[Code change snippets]
• • • • •

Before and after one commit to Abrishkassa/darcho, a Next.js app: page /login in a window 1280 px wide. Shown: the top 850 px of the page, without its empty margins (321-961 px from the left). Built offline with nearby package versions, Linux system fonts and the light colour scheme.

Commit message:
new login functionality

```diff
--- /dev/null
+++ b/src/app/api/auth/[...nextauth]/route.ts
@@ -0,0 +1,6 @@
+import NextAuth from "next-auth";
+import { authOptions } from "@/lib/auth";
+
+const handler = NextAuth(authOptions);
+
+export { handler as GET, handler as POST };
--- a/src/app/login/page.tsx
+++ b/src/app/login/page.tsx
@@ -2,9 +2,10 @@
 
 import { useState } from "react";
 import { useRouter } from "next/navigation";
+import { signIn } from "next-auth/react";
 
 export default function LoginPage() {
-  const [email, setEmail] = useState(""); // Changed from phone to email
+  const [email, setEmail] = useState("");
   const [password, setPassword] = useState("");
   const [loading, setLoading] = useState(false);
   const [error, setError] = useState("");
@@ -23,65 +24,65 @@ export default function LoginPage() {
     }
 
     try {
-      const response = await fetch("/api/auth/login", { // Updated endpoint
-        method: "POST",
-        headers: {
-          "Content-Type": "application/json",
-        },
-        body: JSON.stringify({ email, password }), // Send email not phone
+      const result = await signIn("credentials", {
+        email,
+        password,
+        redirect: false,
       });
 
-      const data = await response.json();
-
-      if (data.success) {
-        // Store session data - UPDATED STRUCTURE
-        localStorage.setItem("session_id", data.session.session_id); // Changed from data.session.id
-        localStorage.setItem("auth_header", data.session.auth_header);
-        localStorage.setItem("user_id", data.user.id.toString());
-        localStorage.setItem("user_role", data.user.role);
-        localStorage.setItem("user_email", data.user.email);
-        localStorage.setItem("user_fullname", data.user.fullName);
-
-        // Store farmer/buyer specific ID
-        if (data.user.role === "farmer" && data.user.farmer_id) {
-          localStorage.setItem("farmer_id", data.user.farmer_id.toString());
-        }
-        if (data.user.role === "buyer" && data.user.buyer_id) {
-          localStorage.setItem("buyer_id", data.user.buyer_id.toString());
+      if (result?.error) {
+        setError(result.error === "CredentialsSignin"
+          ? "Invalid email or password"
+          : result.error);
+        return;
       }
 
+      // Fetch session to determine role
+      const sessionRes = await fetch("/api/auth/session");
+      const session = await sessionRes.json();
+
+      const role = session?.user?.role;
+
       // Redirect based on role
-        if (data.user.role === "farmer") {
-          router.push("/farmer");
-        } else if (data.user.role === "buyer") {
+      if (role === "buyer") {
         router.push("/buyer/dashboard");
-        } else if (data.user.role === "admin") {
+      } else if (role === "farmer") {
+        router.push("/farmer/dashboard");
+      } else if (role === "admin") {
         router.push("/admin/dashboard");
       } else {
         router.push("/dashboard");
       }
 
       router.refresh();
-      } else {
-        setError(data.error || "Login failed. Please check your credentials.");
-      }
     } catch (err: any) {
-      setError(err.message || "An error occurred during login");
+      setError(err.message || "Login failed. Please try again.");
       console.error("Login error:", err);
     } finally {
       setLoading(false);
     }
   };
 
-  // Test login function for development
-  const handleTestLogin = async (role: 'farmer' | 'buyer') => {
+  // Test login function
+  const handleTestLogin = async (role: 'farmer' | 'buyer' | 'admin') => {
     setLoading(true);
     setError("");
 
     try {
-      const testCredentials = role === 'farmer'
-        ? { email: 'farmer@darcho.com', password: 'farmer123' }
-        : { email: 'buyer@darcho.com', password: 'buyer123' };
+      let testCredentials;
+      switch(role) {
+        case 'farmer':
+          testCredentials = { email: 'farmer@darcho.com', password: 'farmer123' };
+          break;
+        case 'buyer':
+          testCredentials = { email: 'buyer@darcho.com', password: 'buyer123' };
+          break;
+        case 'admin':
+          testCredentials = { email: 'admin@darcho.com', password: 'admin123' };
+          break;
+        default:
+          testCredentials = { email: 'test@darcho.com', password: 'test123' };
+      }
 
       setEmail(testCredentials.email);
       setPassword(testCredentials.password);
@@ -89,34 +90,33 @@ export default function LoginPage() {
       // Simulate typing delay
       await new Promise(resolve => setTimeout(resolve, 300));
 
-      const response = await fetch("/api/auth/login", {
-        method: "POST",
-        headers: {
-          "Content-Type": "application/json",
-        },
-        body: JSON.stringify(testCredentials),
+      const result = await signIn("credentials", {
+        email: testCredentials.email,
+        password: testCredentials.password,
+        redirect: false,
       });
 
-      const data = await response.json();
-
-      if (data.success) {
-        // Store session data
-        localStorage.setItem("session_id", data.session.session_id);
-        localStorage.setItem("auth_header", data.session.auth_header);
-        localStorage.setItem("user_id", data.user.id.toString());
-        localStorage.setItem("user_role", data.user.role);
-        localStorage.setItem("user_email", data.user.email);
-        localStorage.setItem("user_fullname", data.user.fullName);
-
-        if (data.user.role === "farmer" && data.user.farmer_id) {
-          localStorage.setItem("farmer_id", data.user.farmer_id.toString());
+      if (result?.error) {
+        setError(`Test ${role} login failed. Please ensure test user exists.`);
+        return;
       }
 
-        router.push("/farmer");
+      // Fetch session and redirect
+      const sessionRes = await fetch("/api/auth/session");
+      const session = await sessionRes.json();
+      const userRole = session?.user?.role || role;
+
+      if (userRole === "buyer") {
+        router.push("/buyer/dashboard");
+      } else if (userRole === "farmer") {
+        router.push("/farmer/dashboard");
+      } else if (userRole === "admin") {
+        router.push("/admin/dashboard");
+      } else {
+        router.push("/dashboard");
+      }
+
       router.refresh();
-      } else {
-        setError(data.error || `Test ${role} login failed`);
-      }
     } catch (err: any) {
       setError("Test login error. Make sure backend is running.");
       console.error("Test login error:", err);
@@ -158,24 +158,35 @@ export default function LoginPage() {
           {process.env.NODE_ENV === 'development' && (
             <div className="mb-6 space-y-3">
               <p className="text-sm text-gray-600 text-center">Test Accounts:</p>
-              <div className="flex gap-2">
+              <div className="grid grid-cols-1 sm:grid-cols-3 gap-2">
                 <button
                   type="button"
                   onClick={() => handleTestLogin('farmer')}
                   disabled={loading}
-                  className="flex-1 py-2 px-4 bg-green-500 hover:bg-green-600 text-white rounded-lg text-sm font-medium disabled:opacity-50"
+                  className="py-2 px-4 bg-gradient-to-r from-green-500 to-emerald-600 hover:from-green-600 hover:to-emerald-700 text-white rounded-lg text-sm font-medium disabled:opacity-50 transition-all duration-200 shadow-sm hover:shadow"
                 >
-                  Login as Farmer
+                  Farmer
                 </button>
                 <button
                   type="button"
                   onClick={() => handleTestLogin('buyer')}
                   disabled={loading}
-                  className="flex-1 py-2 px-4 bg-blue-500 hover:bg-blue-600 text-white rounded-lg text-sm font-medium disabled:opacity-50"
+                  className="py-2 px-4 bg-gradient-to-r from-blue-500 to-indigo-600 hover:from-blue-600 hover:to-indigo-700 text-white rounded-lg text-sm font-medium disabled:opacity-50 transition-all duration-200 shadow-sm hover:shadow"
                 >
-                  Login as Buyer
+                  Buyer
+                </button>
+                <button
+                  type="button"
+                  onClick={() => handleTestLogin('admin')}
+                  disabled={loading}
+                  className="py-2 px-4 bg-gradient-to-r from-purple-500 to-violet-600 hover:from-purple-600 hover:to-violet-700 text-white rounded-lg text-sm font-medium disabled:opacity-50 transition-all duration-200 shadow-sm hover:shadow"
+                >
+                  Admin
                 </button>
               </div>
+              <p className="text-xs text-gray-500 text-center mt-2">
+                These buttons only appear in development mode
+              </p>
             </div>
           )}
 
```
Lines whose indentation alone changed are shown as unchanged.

• • • • •

Repeat the data above exactly.

Before and after one commit to Abrishkassa/darcho, a Next.js app: page /login in a window 1280 px wide. Shown: the top 850 px of the page, without its empty margins (321-961 px from the left). Built offline with nearby package versions, Linux system fonts and the light colour scheme.

Commit message:
new login functionality

```diff
--- /dev/null
+++ b/src/app/api/auth/[...nextauth]/route.ts
@@ -0,0 +1,6 @@
+import NextAuth from "next-auth";
+import { authOptions } from "@/lib/auth";
+
+const handler = NextAuth(authOptions);
+
+export { handler as GET, handler as POST };
--- a/src/app/login/page.tsx
+++ b/src/app/login/page.tsx
@@ -2,9 +2,10 @@
 
 import { useState } from "react";
 import { useRouter } from "next/navigation";
+import { signIn } from "next-auth/react";
 
 export default function LoginPage() {
-  const [email, setEmail] = useState(""); // Changed from phone to email
+  const [email, setEmail] = useState("");
   const [password, setPassword] = useState("");
   const [loading, setLoading] = useState(false);
   const [error, setError] = useState("");
@@ -23,65 +24,65 @@ export default function LoginPage() {
     }
 
     try {
-      const response = await fetch("/api/auth/login", { // Updated endpoint
-        method: "POST",
-        headers: {
-          "Content-Type": "application/json",
-        },
-        body: JSON.stringify({ email, password }), // Send email not phone
+      const result = await signIn("credentials", {
+        email,
+        password,
+        redirect: false,
       });
 
-      const data = await response.json();
-
-      if (data.success) {
-        // Store session data - UPDATED STRUCTURE
-        localStorage.setItem("session_id", data.session.session_id); // Changed from data.session.id
-        localStorage.setItem("auth_header", data.session.auth_header);
-        localStorage.setItem("user_id", data.user.id.toString());
-        localStorage.setItem("user_role", data.user.role);
-        localStorage.setItem("user_email", data.user.email);
-        localStorage.setItem("user_fullname", data.user.fullName);
-
-        // Store farmer/buyer specific ID
-        if (data.user.role === "farmer" && data.user.farmer_id) {
-          localStorage.setItem("farmer_id", data.user.farmer_id.toString());
-        }
-        if (data.user.role === "buyer" && data.user.buyer_id) {
-          localStorage.setItem("buyer_id", data.user.buyer_id.toString());
+      if (result?.error) {
+        setError(result.error === "CredentialsSignin"
+          ? "Invalid email or password"
+          : result.error);
+        return;
       }
 
+      // Fetch session to determine role
+      const sessionRes = await fetch("/api/auth/session");
+      const session = await sessionRes.json();
+
+      const role = session?.user?.role;
+
       // Redirect based on role
-        if (data.user.role === "farmer") {
-          router.push("/farmer");
-        } else if (data.user.role === "buyer") {
+      if (role === "buyer") {
         router.push("/buyer/dashboard");
-        } else if (data.user.role === "admin") {
+      } else if (role === "farmer") {
+        router.push("/farmer/dashboard");
+      } else if (role === "admin") {
         router.push("/admin/dashboard");
       } else {
         router.push("/dashboard");
       }
 
       router.refresh();
-      } else {
-        setError(data.error || "Login failed. Please check your credentials.");
-      }
     } catch (err: any) {
-      setError(err.message || "An error occurred during login");
+      setError(err.message || "Login failed. Please try again.");
       console.error("Login error:", err);
     } finally {
       setLoading(false);
     }
   };
 
-  // Test login function for development
-  const handleTestLogin = async (role: 'farmer' | 'buyer') => {
+  // Test login function
+  const handleTestLogin = async (role: 'farmer' | 'buyer' | 'admin') => {
     setLoading(true);
     setError("");
 
     try {
-      const testCredentials = role === 'farmer'
-        ? { email: 'farmer@darcho.com', password: 'farmer123' }
-        : { email: 'buyer@darcho.com', password: 'buyer123' };
+      let testCredentials;
+      switch(role) {
+        case 'farmer':
+          testCredentials = { email: 'farmer@darcho.com', password: 'farmer123' };
+          break;
+        case 'buyer':
+          testCredentials = { email: 'buyer@darcho.com', password: 'buyer123' };
+          break;
+        case 'admin':
+          testCredentials = { email: 'admin@darcho.com', password: 'admin123' };
+          break;
+        default:
+          testCredentials = { email: 'test@darcho.com', password: 'test123' };
+      }
 
       setEmail(testCredentials.email);
       setPassword(testCredentials.password);
@@ -89,34 +90,33 @@ export default function LoginPage() {
       // Simulate typing delay
       await new Promise(resolve => setTimeout(resolve, 300));
 
-      const response = await fetch("/api/auth/login", {
-        method: "POST",
-        headers: {
-          "Content-Type": "application/json",
-        },
-        body: JSON.stringify(testCredentials),
+      const result = await signIn("credentials", {
+        email: testCredentials.email,
+        password: testCredentials.password,
+        redirect: false,
       });
 
-      const data = await response.json();
-
-      if (data.success) {
-        // Store session data
-        localStorage.setItem("session_id", data.session.session_id);
-        localStorage.setItem("auth_header", data.session.auth_header);
-        localStorage.setItem("user_id", data.user.id.toString());
-        localStorage.setItem("user_role", data.user.role);
-        localStorage.setItem("user_email", data.user.email);
-        localStorage.setItem("user_fullname", data.user.fullName);
-
-        if (data.user.role === "farmer" && data.user.farmer_id) {
-          localStorage.setItem("farmer_id", data.user.farmer_id.toString());
+      if (result?.error) {
+        setError(`Test ${role} login failed. Please ensure test user exists.`);
+        return;
       }
 
-        router.push("/farmer");
+      // Fetch session and redirect
+      const sessionRes = await fetch("/api/auth/session");
+      const session = await sessionRes.json();
+      const userRole = session?.user?.role || role;
+
+      if (userRole === "buyer") {
+        router.push("/buyer/dashboard");
+      } else if (userRole === "farmer") {
+        router.push("/farmer/dashboard");
+      } else if (userRole === "admin") {
+        router.push("/admin/dashboard");
+      } else {
+        router.push("/dashboard");
+      }
+
       router.refresh();
-      } else {
-        setError(data.error || `Test ${role} login failed`);
-      }
     } catch (err: any) {
       setError("Test login error. Make sure backend is running.");
       console.error("Test login error:", err);
@@ -158,24 +158,35 @@ export default function LoginPage() {
           {process.env.NODE_ENV === 'development' && (
             <div className="mb-6 space-y-3">
               <p className="text-sm text-gray-600 text-center">Test Accounts:</p>
-              <div className="flex gap-2">
+              <div className="grid grid-cols-1 sm:grid-cols-3 gap-2">
                 <button
                   type="button"
                   onClick={() => handleTestLogin('farmer')}
                   disabled={loading}
-                  className="flex-1 py-2 px-4 bg-green-500 hover:bg-green-600 text-white rounded-lg text-sm font-medium disabled:opacity-50"
+                  className="py-2 px-4 bg-gradient-to-r from-green-500 to-emerald-600 hover:from-green-600 hover:to-emerald-700 text-white rounded-lg text-sm font-medium disabled:opacity-50 transition-all duration-200 shadow-sm hover:shadow"
                 >
-                  Login as Farmer
+                  Farmer
                 </button>
                 <button
                   type="button"
                   onClick={() => handleTestLogin('buyer')}
                   disabled={loading}
-                  className="flex-1 py-2 px-4 bg-blue-500 hover:bg-blue-600 text-white rounded-lg text-sm font-medium disabled:opacity-50"
+                  className="py-2 px-4 bg-gradient-to-r from-blue-500 to-indigo-600 hover:from-blue-600 hover:to-indigo-700 text-white rounded-lg text-sm font-medium disabled:opacity-50 transition-all duration-200 shadow-sm hover:shadow"
                 >
-                  Login as Buyer
+                  Buyer
+                </button>
+                <button
+                  type="button"
+                  onClick={() => handleTestLogin('admin')}
+                  disabled={loading}
+                  className="py-2 px-4 bg-gradient-to-r from-purple-500 to-violet-600 hover:from-purple-600 hover:to-violet-700 text-white rounded-lg text-sm font-medium disabled:opacity-50 transition-all duration-200 shadow-sm hover:shadow"
+                >
+                  Admin
                 </button>
               </div>
+              <p className="text-xs text-gray-500 text-center mt-2">
+                These buttons only appear in development mode
+              </p>
             </div>
           )}
 
```
Lines whose indentation alone changed are shown as unchanged.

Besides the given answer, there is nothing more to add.